The fuel feed pump sends fuel from the fuel tank to the fuel injection pump.
The injection pump sends the correct amount of fuel to the injector at high pressure and the right time.
Governors are in place in some systems to regulate the fuel quantity when the engine is running at a high speed.
Fuel injectors allow for quick combustion. The injector atomizes the fuel into a mist which aids in the mixing process. It sprays droplets of fuel into the cylinder.
The nozzle is a component of the injector. Its job is to atomize the fuel.
Common Issues with fuel injection systems
Over time, or with poor maintenance, the fuel injection system can become damaged and faulty. You must take your car to a mechanic for frequent servicing to avoid any of these issues. Once the system does develop an issue, it will only get worse, and you risk damaging the parts even more.

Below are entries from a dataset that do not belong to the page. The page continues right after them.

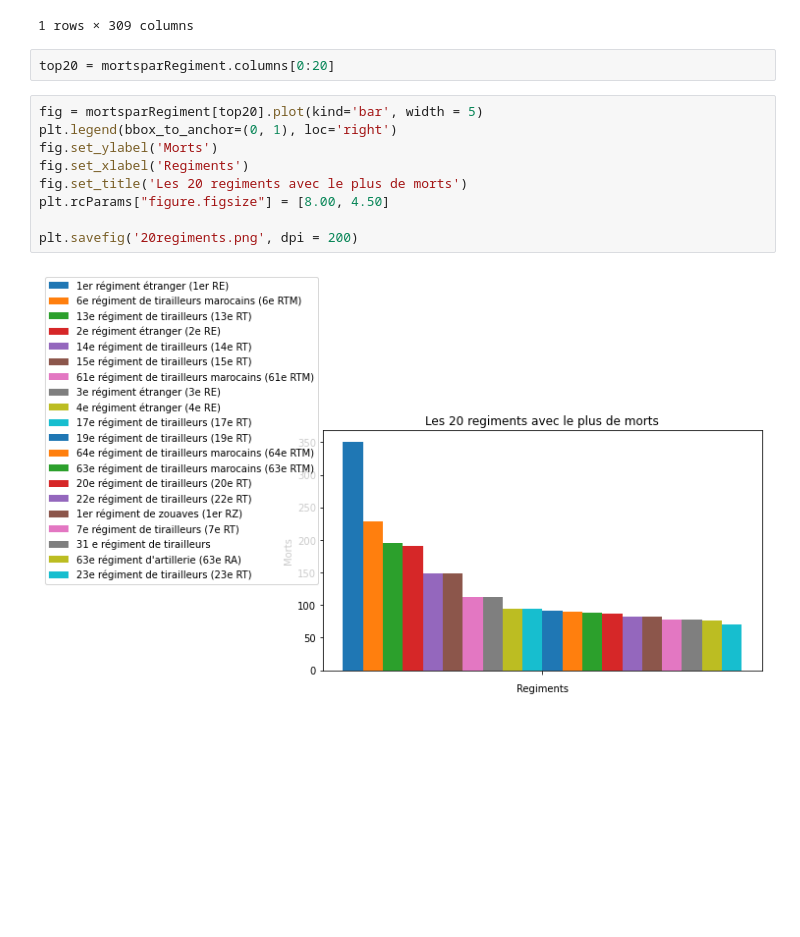
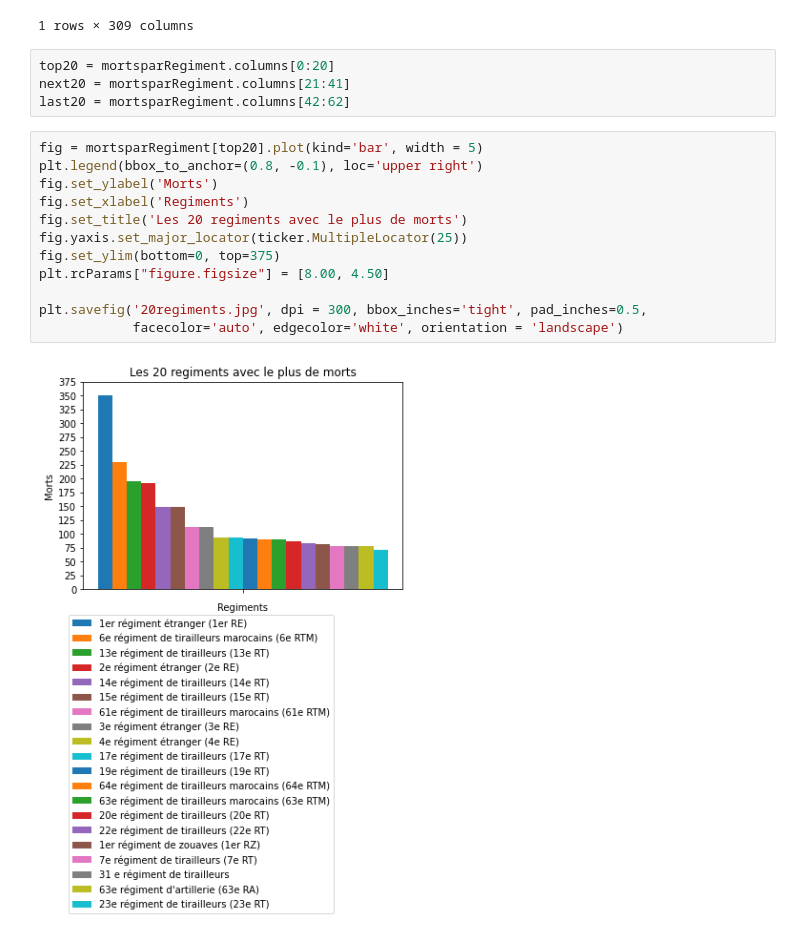
Before and after one commit to the0phil3/projetMemoire, a Jupyter notebook: dbManip.ipynb, the cells around one changed output. Drawn from its saved outputs; the diff is of its cells as text; blank space fills up the shorter version.

Commit message:
started report and finished figures

```diff
--- a/dbManip.ipynb
+++ b/dbManip.ipynb
@@ -122,14 +124,19 @@ mortsparRegiment
 1 rows × 309 columns
 # %%
 top20 = mortsparRegiment.columns[0:20]
+next20 = mortsparRegiment.columns[21:41]
+last20 = mortsparRegiment.columns[42:62]
 # %%
 fig = mortsparRegiment[top20].plot(kind='bar', width = 5)
-plt.legend(bbox_to_anchor=(0, 1), loc='right')
+plt.legend(bbox_to_anchor=(0.8, -0.1), loc='upper right')
 fig.set_ylabel('Morts')
 fig.set_xlabel('Regiments')
 fig.set_title('Les 20 regiments avec le plus de morts')
+fig.yaxis.set_major_locator(ticker.MultipleLocator(25))
+fig.set_ylim(bottom=0, top=375)
 plt.rcParams["figure.figsize"] = [8.00, 4.50]
 
-plt.savefig('20regiments.png', dpi = 200)
+plt.savefig('20regiments.jpg', dpi = 300, bbox_inches='tight', pad_inches=0.5,
+            facecolor='auto', edgecolor='white', orientation = 'landscape')
 # %% [output]
-[figure, old version]
+[figure, new version]
```
Also changed, not shown: parts of 3 cells of this notebook, 9 other files.
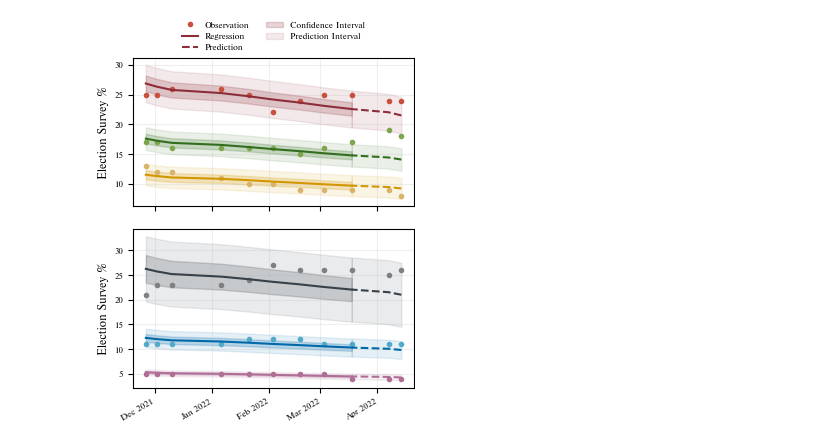
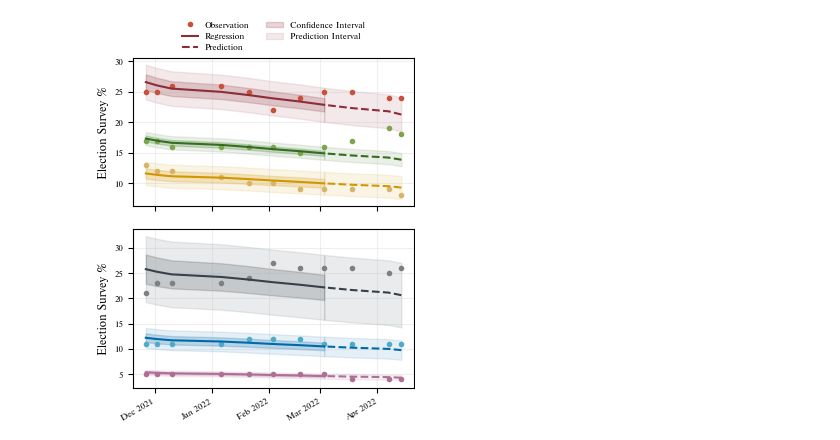
Before and after one commit to schokoblume/Data-Literacy, a Jupyter notebook: Analysis/LinearRegressionPrediction.ipynb, the cells around one changed output. Drawn from its saved outputs; the diff is of its cells as text; code cells hidden in the pictures.

```diff
--- a/Analysis/LinearRegressionPrediction.ipynb
+++ b/Analysis/LinearRegressionPrediction.ipynb
@@ -10,10 +10,8 @@ import datetime
 from tueplots import bundles
 from tueplots.constants.color.palettes import rgb
 from matplotlib import font_manager
-font_manager.findSystemFonts(fontpaths=None, fontext="ttf")
-font_manager.findfont("times")
 
-read_path = r'C:\Users\Julia\Documents\Uni\Master\1\Data-Literacy\Data-Literacy\Data\joined_survey_article_standardized_median.csv'
+read_path = r'C:\Users\XeniaRieger\OneDrive - bwedu\Dokumente\Studium Master\1. Semester\Data Literacy\Data-Literacy\Data\joined_survey_article_standardized_median.csv'
 df = pd.read_csv(read_path, delimiter=';', header=0)
 df["date"] = pd.to_datetime(df["date"], format="%d.%m.%Y")
 
@@ -32,14 +33,12 @@ plot_parties = ["Union", "SPD", "Grüne"]
 for party in ["Union", "SPD", "Grüne", "FDP", "AfD", "Linke"]:
     removed.loc[party, "no effect"] = 0
 for date in dates_max['date']:
-    df_res = pd.DataFrame(columns=["R2 Reg", "MSE Reg", "MSE Pred", "Mean diff"])
+    df_res = pd.DataFrame(columns=["R2 Reg", "RMSE", "RMSPE", "Mean diff"])
     results.update({date: df_res})
-    time_after = 4*7 # three weeks
-    time_before = 4*7
     date_after = date + datetime.timedelta(days=time_after)
     date_before = date - datetime.timedelta(days=time_before)
     total_df = df[(df["date"] <= date_after) & (df["date"] >= date_before)]
-    regression_df = total_df[total_df["date"] <= date]
+    regression_df = total_df[total_df["date"] < date]
     pred_df = total_df[total_df["date"] >= date]
     for party in ["Union", "SPD", "Grüne", "FDP", "AfD", "Linke"]:
         regression_df = regression_df[(~regression_df[party].isna())]
@@ -62,8 +61,8 @@ for date in dates_max['date']:
         mse_pred = rmse(Y_pred, y_pred)
         # only take obs with effect, count otherwise
         if mse_pred > mse_reg:
-            df_res.loc[party, "MSE Reg"] = round(mse_reg, 2)
-            df_res.loc[party, "MSE Pred"] = round(mse_pred, 2)
+            df_res.loc[party, "RMSE"] = round(mse_reg, 2)
+            df_res.loc[party, "RMSPE"] = round(mse_pred, 2)
             df_res.loc[party, "R2 Reg"] = round(r2_reg, 3)
             # calculate difference
             real_values = pred_df[party]
@@ -85,10 +104,18 @@ removed
 # %%
-# write tex file
-with open("table_regression.tex", "w") as f:
-    for date in results:
-        f.write(date.strftime("%d.%m.%Y") + "\\\n")
+# write tex file+
+iraq = 0
+ukraine = 0
+for date in results:
+    if (date.year == 2003 or date.year == 2002) and iraq < 2:
+        iraq += 1
         df_now = results[date]
-        f.write(df_now.to_latex(columns=["MSE Reg", "MSE Pred", "Mean diff"]))
+        with open(date.strftime("%d.%m.%Y") + ".tex", "w") as f:
+            f.write(df_now.to_latex(columns=["RMSE", "RMSPE", "Mean diff"]))
+    if (date.year == 2023 or date.year == 2022) and ukraine < 2:
+        ukraine += 1
+        df_now = results[date]
+        with open(date.strftime("%d.%m.%Y") + ".tex", "w") as f:
+            f.write(df_now.to_latex(columns=["RMSE", "RMSPE", "Mean diff"]))
 # %%
 # get prediction interval
 def ols_quantile(m, X, q):
@@ -132,14 +159,12 @@ ax1.set_xticklabels([])
 #ax1.set_xlabel('Date')
 ax1.set_ylabel('Election Survey %')
 ax1.grid(color=rgb.tue_gray, alpha = 0.2)
-time_after = 4*7 # three weeks
-time_before = 16*7
 date_after = date + datetime.timedelta(days=time_after)
 date_before = date - datetime.timedelta(days=time_before)
 total_df = df[(df["date"] <= date_after) & (df["date"] >= date_before)]
 
-regression_df = total_df[total_df["date"] <= date]
-pred_df = total_df[total_df["date"] >= date]
+regression_df = total_df[total_df["date"] < date]
+pred_df = total_df[total_df["date"] >= date - datetime.timedelta(days=15)] # include date in prediction line
 
 legend_labels = []
 for party in ["SPD", "Grüne", 'FDP']:
@@ -158,34 +183,34 @@ for party in ["SPD", "Grüne", 'FDP']:
     Y_pred = pred_df[party]
     y_pred = model.predict(X_pred)
 
     ax1.plot(total_df['date'], total_df[party], color=colors[party], marker='.', linestyle='', label=f'{party} - Obervation')
     ax1.plot(regression_df['date'], y_reg, color = colors_reg[party], label=f'{party} - Regressionline')
     ax1.plot(pred_df['date'], y_pred, linestyle = '--', color = colors_reg[party], label=f'{party} - Predictionline')
 
 
     # confidence interval
     pred = model.get_prediction(X).summary_frame()
     ax1.fill_between(regression_df['date'], pred['mean_ci_lower'], pred['mean_ci_upper'], color=colors_reg[party], alpha=0.2, label = f'{party} - Confidence Interval')
 
     # prediction interval
     upper = ols_quantile(model, X_pred, 0.95)
     lower = ols_quantile(model, X_pred, 0.05)
     ax1.fill_between(pred_df['date'], upper, lower, color=colors_reg[party], alpha=0.1, label = f'{party} - Prediction Interval')
 
     # prediction interval
     upper = ols_quantile(model, X, 0.95)
     lower = ols_quantile(model, X, 0.05)
     ax1.fill_between(regression_df['date'], upper, lower, color=colors_reg[party], alpha=0.1)
 
     if party == "SPD":
         legend_labels.extend(['Observation', 'Regression', 'Prediction', 'Confidence Interval', 'Prediction Interval'])  # Add labels for "Union" party, confidence, and prediction intervals
 
 
 plt.legend(legend_labels, bbox_to_anchor=(0.85, 1.3), ncol=2, frameon=False)
 plt.savefig('Linear Regression_regierung' + '.pdf', format='pdf')
 plt.show()
 # %% [output]
-[figure, old version]
+[figure, new version]
 # %%
 # plot
 date = dates_max.iloc[1]['date']
@@ -212,14 +237,12 @@ plt.xticks(rotation=45)
 #ax1.set_xlabel('Date')
 ax1.set_ylabel('Election Survey %')
 ax1.grid(color=rgb.tue_gray, alpha = 0.2)
-time_after = 4*7 # three weeks
-time_before = 16*7
 date_after = date + datetime.timedelta(days=time_after)
 date_before = date - datetime.timedelta(days=time_before)
 total_df = df[(df["date"] <= date_after) & (df["date"] >= date_before)]
 
-regression_df = total_df[total_df["date"] <= date]
-pred_df = total_df[total_df["date"] >= date]
+regression_df = total_df[total_df["date"] < date]
+pred_df = total_df[total_df["date"] >= date - datetime.timedelta(days=15)] # include date in prediction line
 
 
 
@@ -272,4 +295,4 @@ plt.gcf().autofmt_xdate()
 plt.savefig('Linear Regression_Opposition' + '.pdf', format='pdf')
 plt.show()
 # %% [output]
-[figure, old version]
+[figure, new version]
```
Also changed, not shown: parts of 3 cells of this notebook.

1. Clogged injector
When an injector becomes clogged, petrol can’t make its way to the intake manifold. This can occur over time from a build-up of rust. It can occur if you happen to leave your car in idle mode or if you haven’t had the car serviced in a while.
2. Dirt build-up in the system
Injectors can leave behind a residue. Because of the high pressure and heat within the system, this can burn and begin to hinder the effectiveness of the system. It will result in a weak spray and an uneven pulse pattern.
3. The injector is stuck shut
If your fuel injector is unable to open, it won’t be able to send fuel through the nozzle. This can occur from rust damage or faulty windings and springs.
4. A leak in the system
This can occur over time from use. A leak will eventually lead to high fuel consumption, hard starting and general poor performance of your vehicle.
Signs you may need your fuel injection system serviced
If you notice any of these signs, it’s probably time you had a mechanic take a look at your fuel injection system.
1. Engine is misfiring
When the fuel supply is too low, your engine may misfire. This could be a sign of a clog, dirt build-up or a stuck injector.
2. Uneven engine power
If your engine is revving, this might be a sign of a dirty fuel injector causing an unsteady supply of fuel to the engine.
3. Wasting fuel
If you seem to be going through petrol too quickly, this is likely a signal of a leak in the system.
A strong smell of petrol occurs when fuel is getting into parts of the system where it doesn’t belong. The smell of fuel is also a tell-tale sign of a leak or of an injector that is stuck in an open position.
We hope this guide to fuel injection systems has given you a better grasp of how the engine of your car works. The fuel injection system permits the fuel and air to mix at the perfect ratio thus allowing combustion within the engine.
If you notice any of the engine issues we’ve discussed above, be sure to visit a mechanical engineer who can assess the system and ensure it’s in good health.